August 31, 2015
Mohall? Hmm. Could it be a generous donor who wants to help our project?
Caller: Is this the Stone Bank?
Caller: Do you cash checks?
SB: (Thoughtful pause). Well, we take checks as contributions, but we are not a bank. We are restoring a historic bank building.
Caller: So, you don’t cash checks?
Caller: Do you know where I could cash a check?
Well, of course, I offered a couple of suggestions. We always try to be helpful at the Stone Bank.
We are NOT a bank, but we are restoring Bottineau’s first bank.
Now we need your help to pay our contractors and put the building back together again.
We will take your check (donations only) at Touchstones, Inc., P.O. Box 272, Bottineau, ND 58318.
Any amount will help. It all goes directly to the restoration project to match our grants and pay our contractors.
We need to enclose the back of the building in 2015. Your gift will mean a lot and it is tax deductible.
August 3, 2015
This year’s progress on the Stone Bank project is encouraging, and the restoration work might merit even larger matching grants in the near future, State Historical Society Architectural Historian Lorna Meidinger said today in Bottineau.
“It sure looks different now. You just keep making progress,” Meidinger said today, nearly three years after her last site visit to the Stone Bank project. “Not every (restoration) project keeps going. People get anxious and discouraged.”
Meidinger said she was happy to see that the Stone Bank project is now well into its construction phase, not just destruction any longer. She climbed down onto the basement’s new concrete floor with embedded heating coils and inspected the concrete block walls that will support the stone facade.
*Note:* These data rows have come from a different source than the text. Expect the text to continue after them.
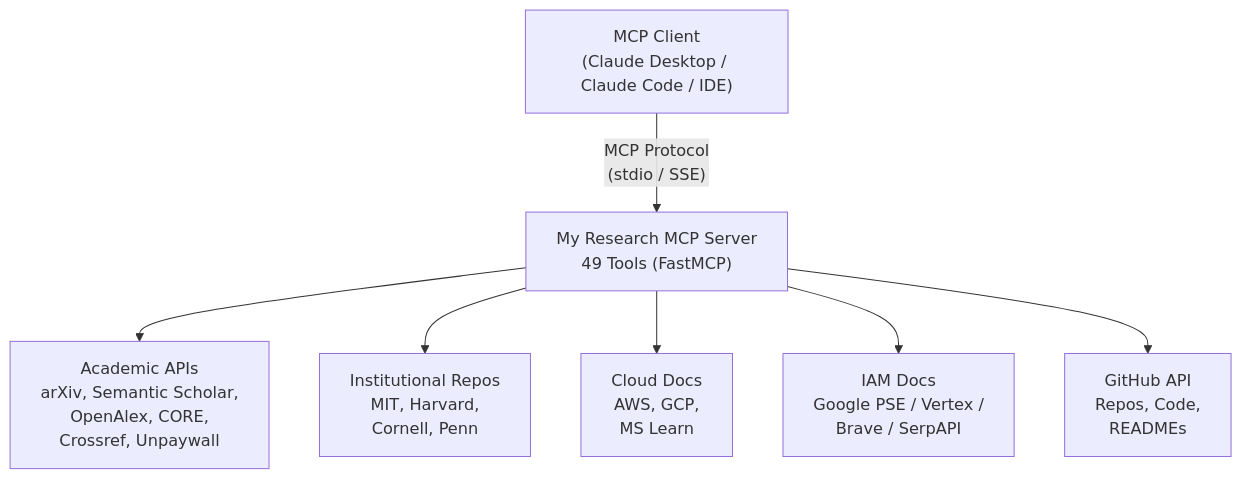
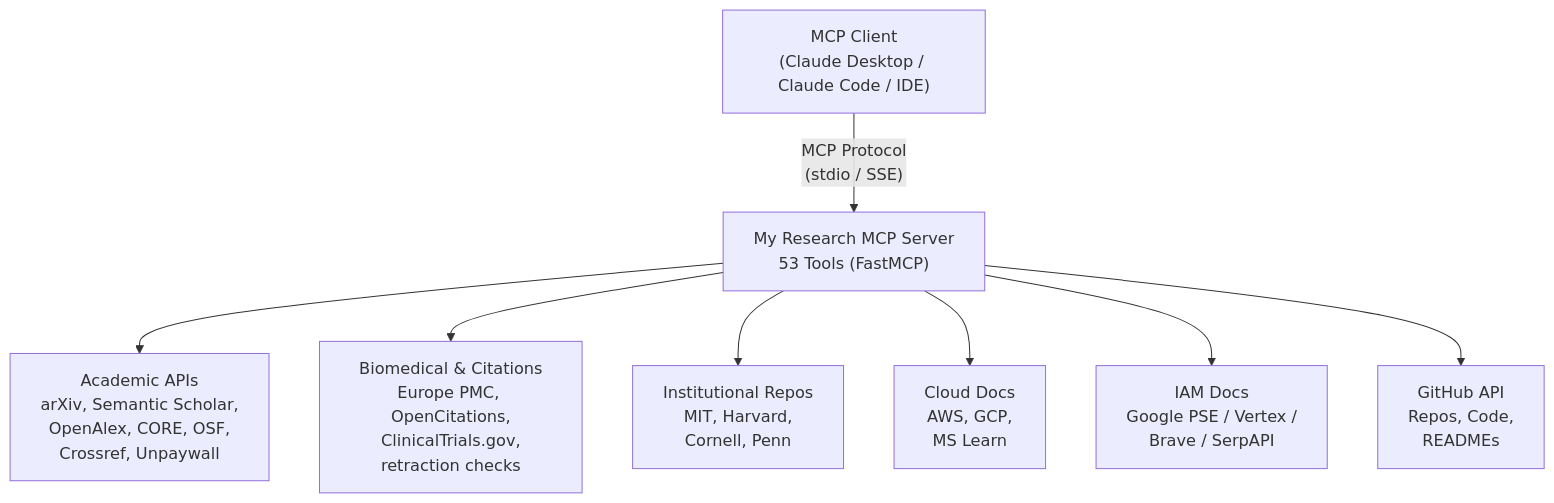
One commit to kennylhilljr/my-research-mcp-server changed the first of 4 diagrams in README.md. Above: the diagram before and after it, drawn with Mermaid. The commit also changed other lines of this file and 6 other files, not shown here.

````diff
--- a/README.md
+++ b/README.md
@@ -77,13 +77,14 @@
 ```mermaid
 graph TD
     Client["MCP Client<br/>(Claude Desktop / Claude Code / IDE)"]
-    Server["My Research MCP Server<br/>49 Tools (FastMCP)"]
+    Server["My Research MCP Server<br/>53 Tools (FastMCP)"]
 
     Client -->|"MCP Protocol<br/>(stdio / SSE)"| Server
 
-    Server --> Academic["Academic APIs<br/>arXiv, Semantic Scholar,<br/>OpenAlex, CORE,<br/>Crossref, Unpaywall"]
+    Server --> Academic["Academic APIs<br/>arXiv, Semantic Scholar,<br/>OpenAlex, CORE, OSF,<br/>Crossref, Unpaywall"]
+    Server --> Biomed["Biomedical & Citations<br/>Europe PMC, OpenCitations,<br/>ClinicalTrials.gov,<br/>retraction checks"]
     Server --> Institutional["Institutional Repos<br/>MIT, Harvard,<br/>Cornell, Penn"]
     Server --> Cloud["Cloud Docs<br/>AWS, GCP,<br/>MS Learn"]
     Server --> IAM["IAM Docs<br/>Google PSE / Vertex /<br/>Brave / SerpAPI"]
     Server --> GitHub["GitHub API<br/>Repos, Code,<br/>READMEs"]
 ```
````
She agreed it will be crucial to build the rest of the concrete walls and extend the new roof over the back 29 feet of the building before the snow flies this year.
Meidinger also toured the interior of the original 1900 structure and agreed that it would be relatively easy to take down the partition walls and open the space for a bright and airy cafe or meeting rooms. The architectural historian gave her approval to all of the scraping, priming and painting of Stone Bank window frames that a group of 12 visiting Fulbright Scholars did last summer.
“Volunteers aren’t always that careful with their work,” she said.
More help could be on the way from Bismarck, Meidinger said, noting that she and others are pushing for the State Historical Society of North Dakota to raise its $20,000 ceiling for annual matching grants. The Stone Bank project has already garnered two $20,000 grants and one $15,000 grant from the SHSND, but all grants from the state must be matched with donations of money or labor from the community.
Currently, the need for private donations is urgent, because if we can’t afford to finish the block walls and back roof before winter, ice will start to damage the basement walls and flooring already installed this year. So please send your tax-deductible contributions to P.O. Box 272, Bottineau, N.D. 58318 or use the PayPal or Razoo links to the right to put it on your credit card.
August 1, 2015